• Dataset records:
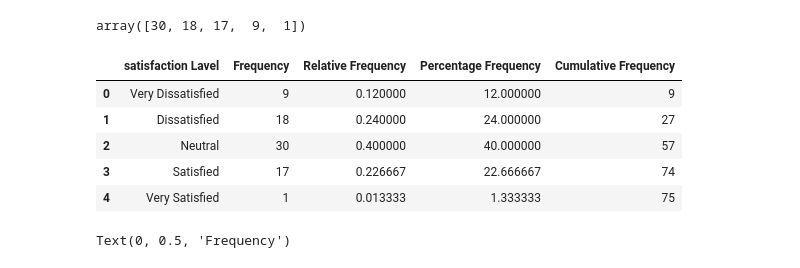
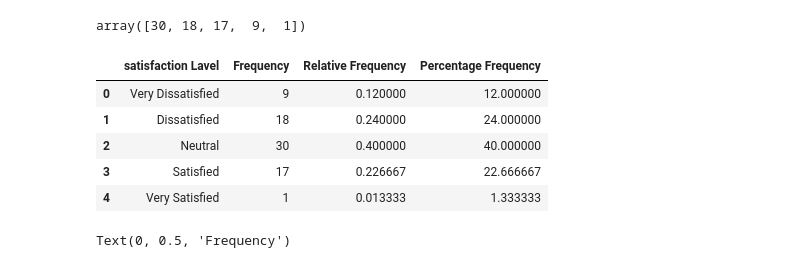
Before and after one commit to abidsiddique/Stat, a Jupyter notebook: Stat.ipynb, the cells around one changed output. Saved outputs shown, nothing was run; the diff lists cells and outputs as text; code cells hidden in the pictures.

```diff
--- a/Stat.ipynb
+++ b/Stat.ipynb
@@ -55,16 +55,15 @@ Frequency_values= 9,18,30,17,1
 # %%
 Frequency_Satisfaction = pd.DataFrame ({'satisfaction Lavel':Frequency_level, 'Frequency':Frequency_values})
 Frequency_Satisfaction['Relative Frequency'] = Frequency_Satisfaction ['Frequency'] / Frequency_Satisfaction['Frequency'].sum()
 Frequency_Satisfaction ['Percentage Frequency'] = Frequency_Satisfaction ['Frequency']/Frequency_Satisfaction['Frequency'].sum() *100
-Frequency_Satisfaction['Cumulative Frequency'] = Frequency_Satisfaction['Frequency'].cumsum()
 Frequency_Satisfaction
 # %% [output]
-|  | satisfaction Lavel | Frequency | Relative Frequency | Percentage Frequency | Cumulative Frequency |
-| 0 | Very Dissatisfied | 9 | 0.120000 | 12.000000 | 9 |
-| 1 | Dissatisfied | 18 | 0.240000 | 24.000000 | 27 |
-| 2 | Neutral | 30 | 0.400000 | 40.000000 | 57 |
-| 3 | Satisfied | 17 | 0.226667 | 22.666667 | 74 |
-| 4 | Very Satisfied | 1 | 0.013333 | 1.333333 | 75 |
+|  | satisfaction Lavel | Frequency | Relative Frequency | Percentage Frequency |
+| 0 | Very Dissatisfied | 9 | 0.120000 | 12.000000 |
+| 1 | Dissatisfied | 18 | 0.240000 | 24.000000 |
+| 2 | Neutral | 30 | 0.400000 | 40.000000 |
+| 3 | Satisfied | 17 | 0.226667 | 22.666667 |
+| 4 | Very Satisfied | 1 | 0.013333 | 1.333333 |
 # %%
 plt.figure(figsize=(8,5))
 plt.bar(Frequency_level,Frequency_values, width=0.5,color="#E26042",edgecolor="k")
```
Also changed, not shown: parts of 4 cells of this notebook.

• Exercise brief:
Which lines of the data include the string "Very"? Find them and copy each one.

• Your response:
-| 0 | Very Dissatisfied | 9 | 0.120000 | 12.000000 | 9 |
-| 4 | Very Satisfied | 1 | 0.013333 | 1.333333 | 75 |
+| 0 | Very Dissatisfied | 9 | 0.120000 | 12.000000 |
+| 4 | Very Satisfied | 1 | 0.013333 | 1.333333 |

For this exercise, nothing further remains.